“TiK ToK” by Kesha should win a Pulitzer or something. No other song could ever sum up the hedonistic, party-til-you-drop culture of the late 2000s nearly as well as this masterpiece. Thanks to ladies like Kesha, Gaga and Pink, flashy dance pop was the music of our preteen years and many awkward middle school dances.
Skrillex became a phenomenon when his EP “Scary Monsters and Nice Sprites” merged the wobbling bass lines of dubstep with characteristics of mainstream pop in 2010. And in 2014, Daft Punk’s “Random Access Memories” won Album of the Year at the Grammys. This heralded the astronomical commercial rise of all types of electronic dance music, giving artists like Avicii, deadmau5 and Marshmello the level of fame once reserved for rappers and singers.
Taylor Swift. Carrie Underwood. Taylor Swift. Miranda Lambert. Taylor Swift. Kelly Clarkson. And don’t forget about Taylor Swift. These ladies had us singing along with feigned country accents and a vengeance in our hearts for the cheating boyfriends we didn’t have.
Somewhere in the early to mid 2010s, rap music went from only being featured at the tail-end of a mainstream pop song to being mainstream pop songs on their own. Much of this is thanks to Drake, who meshed moody lyrics with hip-hop beats and created a new musical phenomenon. Figures like Post Malone and Travis Scott are proof that pop-infused rap is still very much on trend.

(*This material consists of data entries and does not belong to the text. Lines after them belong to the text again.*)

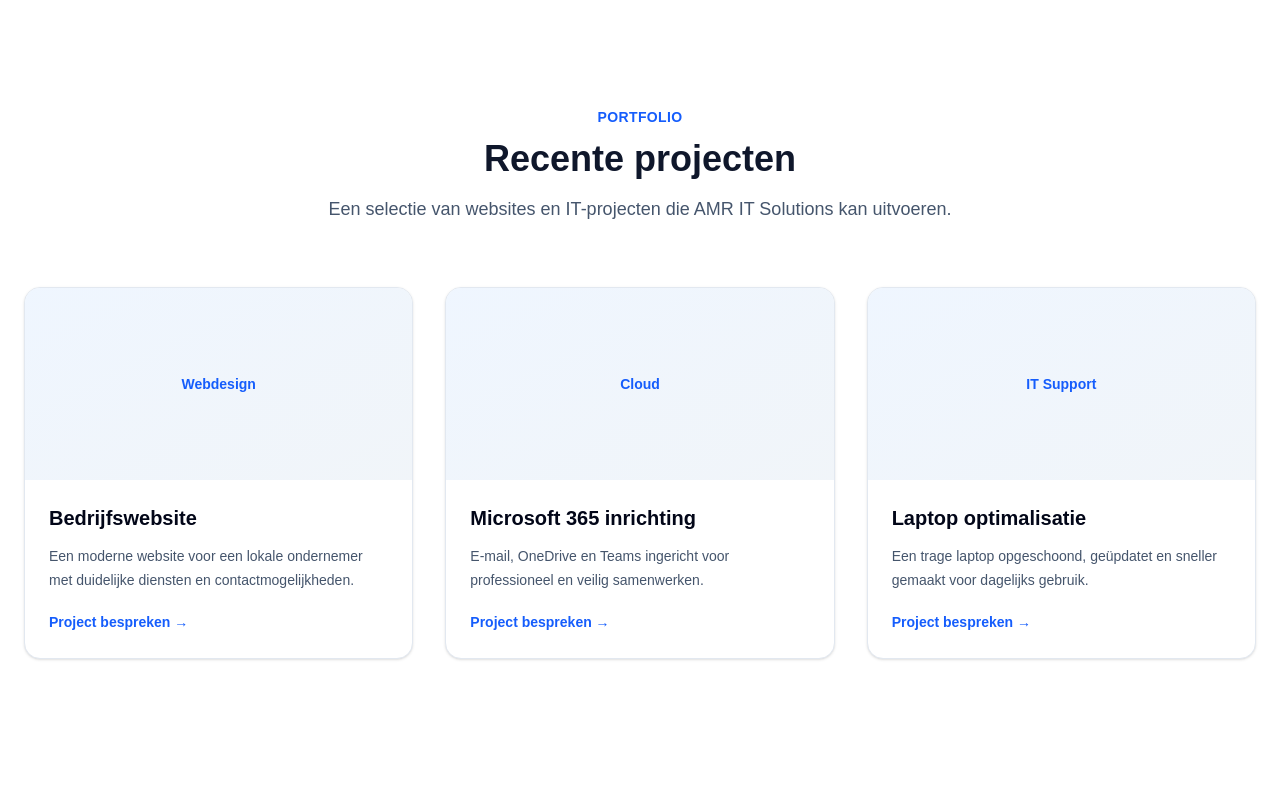
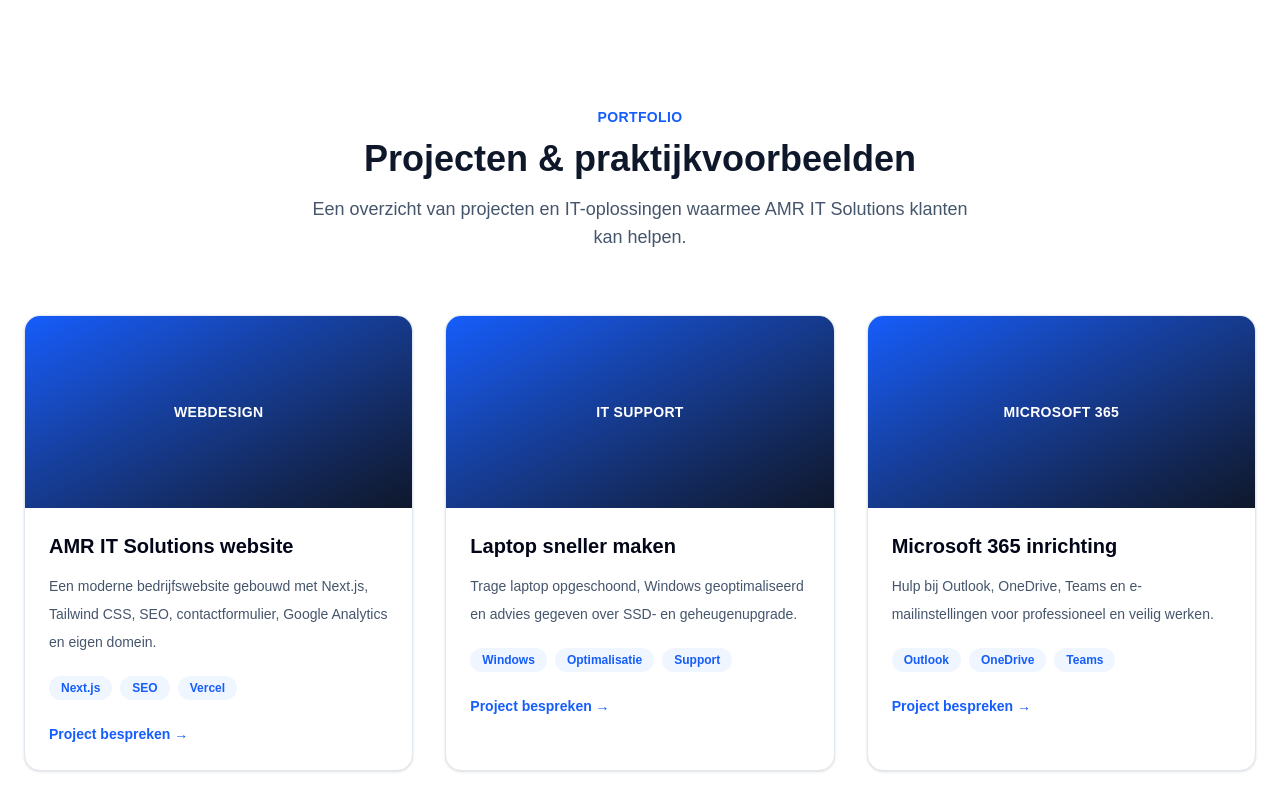
Before and after one commit to amritsolutions/amr-it-solutions, a Next.js app: page / in a window 1280 px wide. Shown: the part 2420-3220 px from the top of the page. Built offline with nearby package versions, Linux system fonts and the light colour scheme.

Commit message:
Portfolio verbeterd

```diff
--- a/components/Portfolio.tsx
+++ b/components/Portfolio.tsx
@@ -1,18 +1,21 @@
 const projects = [
   {
     category: "Webdesign",
-    title: "Bedrijfswebsite",
-    text: "Een moderne website voor een lokale ondernemer met duidelijke diensten en contactmogelijkheden.",
-  },
-  {
-    category: "Cloud",
-    title: "Microsoft 365 inrichting",
-    text: "E-mail, OneDrive en Teams ingericht voor professioneel en veilig samenwerken.",
+    title: "AMR IT Solutions website",
+    text: "Een moderne bedrijfswebsite gebouwd met Next.js, Tailwind CSS, SEO, contactformulier, Google Analytics en eigen domein.",
+    tags: ["Next.js", "SEO", "Vercel"],
   },
   {
     category: "IT Support",
-    title: "Laptop optimalisatie",
-    text: "Een trage laptop opgeschoond, geüpdatet en sneller gemaakt voor dagelijks gebruik.",
+    title: "Laptop sneller maken",
+    text: "Trage laptop opgeschoond, Windows geoptimaliseerd en advies gegeven over SSD- en geheugenupgrade.",
+    tags: ["Windows", "Optimalisatie", "Support"],
+  },
+  {
+    category: "Microsoft 365",
+    title: "Microsoft 365 inrichting",
+    text: "Hulp bij Outlook, OneDrive, Teams en e-mailinstellingen voor professioneel en veilig werken.",
+    tags: ["Outlook", "OneDrive", "Teams"],
   },
 ];
 
@@ -25,11 +28,12 @@ export default function Portfolio() {
         </p>
 
         <h2 className="mt-3 text-4xl font-bold text-slate-900">
-          Recente projecten
+          Projecten & praktijkvoorbeelden
         </h2>
 
         <p className="mx-auto mt-4 max-w-2xl text-lg text-slate-600">
-          Een selectie van websites en IT-projecten die AMR IT Solutions kan uitvoeren.
+          Een overzicht van projecten en IT-oplossingen waarmee AMR IT Solutions
+          klanten kan helpen.
         </p>
       </div>
 
@@ -39,22 +43,35 @@ export default function Portfolio() {
             key={project.title}
             className="overflow-hidden rounded-2xl border border-slate-200 bg-white shadow-sm transition hover:-translate-y-1 hover:shadow-xl"
           >
-            <div className="flex h-48 items-center justify-center bg-gradient-to-br from-blue-50 to-slate-100">
-              <span className="text-sm font-semibold text-blue-600">
+            <div className="flex h-48 items-center justify-center bg-gradient-to-br from-blue-600 to-slate-900 text-white">
+              <span className="text-sm font-semibold uppercase tracking-wide">
                 {project.category}
               </span>
             </div>
 
             <div className="p-6">
-              <h3 className="text-xl font-semibold">{project.title}</h3>
+              <h3 className="text-xl font-semibold text-slate-950">
+                {project.title}
+              </h3>
 
-              <p className="mt-3 text-sm leading-6 text-slate-600">
+              <p className="mt-3 text-sm leading-7 text-slate-600">
                 {project.text}
               </p>
 
+              <div className="mt-5 flex flex-wrap gap-2">
+                {project.tags.map((tag) => (
+                  <span
+                    key={tag}
+                    className="rounded-full bg-blue-50 px-3 py-1 text-xs font-semibold text-blue-600"
+                  >
+                    {tag}
+                  </span>
+                ))}
+              </div>
+
               <a
                 href="#contact"
-                className="mt-5 inline-block text-sm font-semibold text-blue-600"
+                className="mt-6 inline-block text-sm font-semibold text-blue-600 hover:text-blue-700"
               >
                 Project bespreken →
               </a>
```
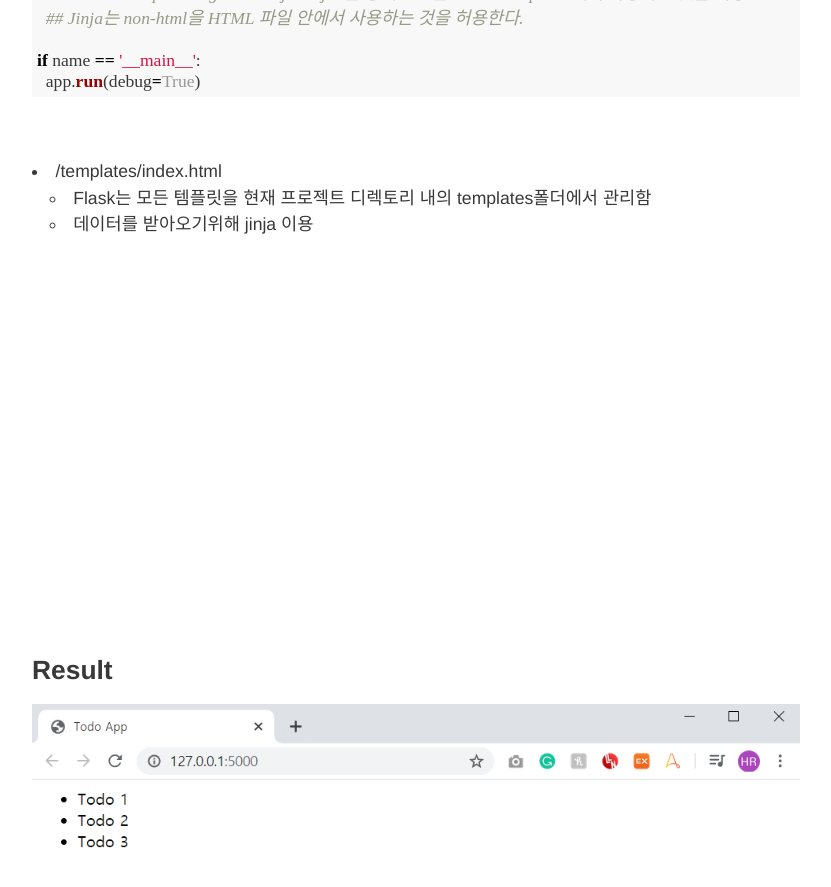
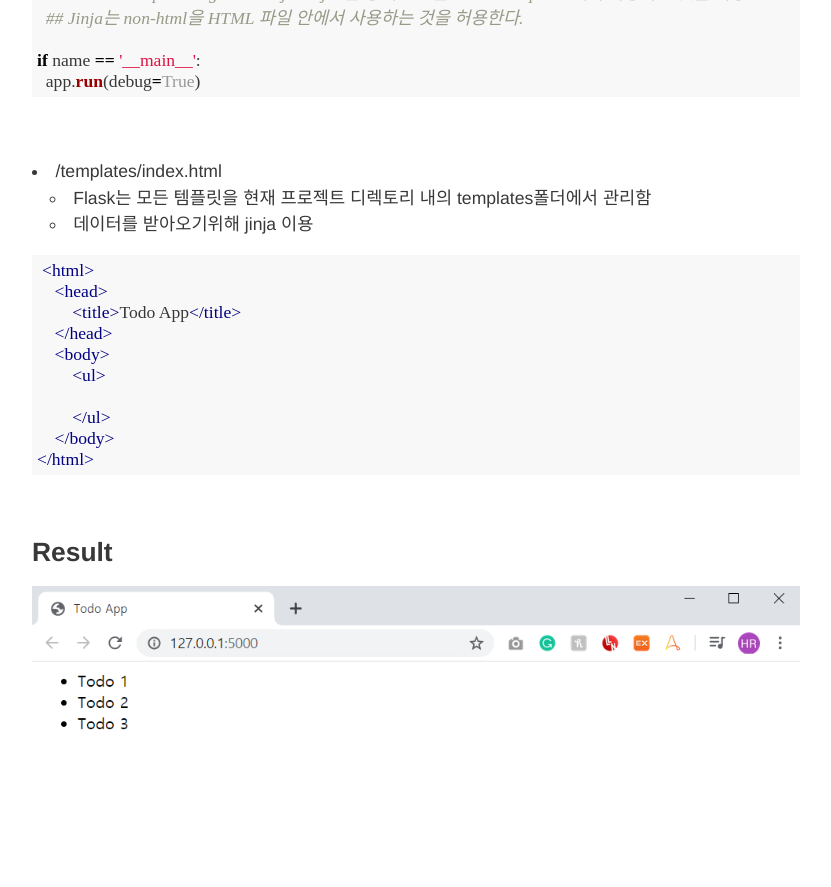
Before and after one commit to HyunlangBan/hyunlangban.github.io, a Jekyll site: the page built from _posts/2020-02-04-fullstack-lession-5.md, in a window 1280 px wide and 900 px high, scrolled down 1168 px. Shown: the top 887 px of the window, without its empty margins (224-1055 px from the left). Built offline with Jekyll 4.4.1, drawn with Linux system fonts in a browser that asks for light colours; nearby versions of some CDN libraries; comment, search, counter and statistics services are not loaded.

Commit message:
Update 2020-02-04-fullstack-lession-5.md

````diff
--- a/_posts/2020-02-04-fullstack-lession-5.md
+++ b/_posts/2020-02-04-fullstack-lession-5.md
@@ -48,22 +48,20 @@ if name == '__main__':
   - Flask는 모든 템플릿을 현재 프로젝트 디렉토리 내의 templates폴더에서 관리함
   - 데이터를 받아오기위해 jinja 이용<br>
 
-<pre>
-<code>
+```html
 <html>
     <head>
         <title>Todo App</title>
     </head>
     <body>
         <ul>
-          {% for d in data %}
-          <li>{{ d.description }}</li>
-          {% endfor %}
+            {% for d in data %}
+            <li>{{ d.description }}</li>
+            {% endfor %}
         </ul>
     </body>
 </html>
-</code>
-</pre>
+```
 
 <br>
 
````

When One Direction’s “What Makes You Beautiful” infiltrated American radio, our generation was finally blessed with the British boy band invasion we deserved. Back then we were jamming to 1D, Big Time Rush and The Wanted, and today we’re fawning over K-Pop groups like BTS. It looks like we’re never going to get tired of boyish charm mixed with four-part harmony, but honestly, what’s not to love?
Remember when Billie Eilish was considered indie? Now she’s the mascot for a new type of pop star that has formed in the past couple years. Largely led by young women, a new wave of soft, angsty and oftentimes dark pop has emerged. Taking cues from indie dream pop and leaning into more self-reflective lyrics, artists like Clairo, Maggie Rogers and girl in red are coming out of the woodwork.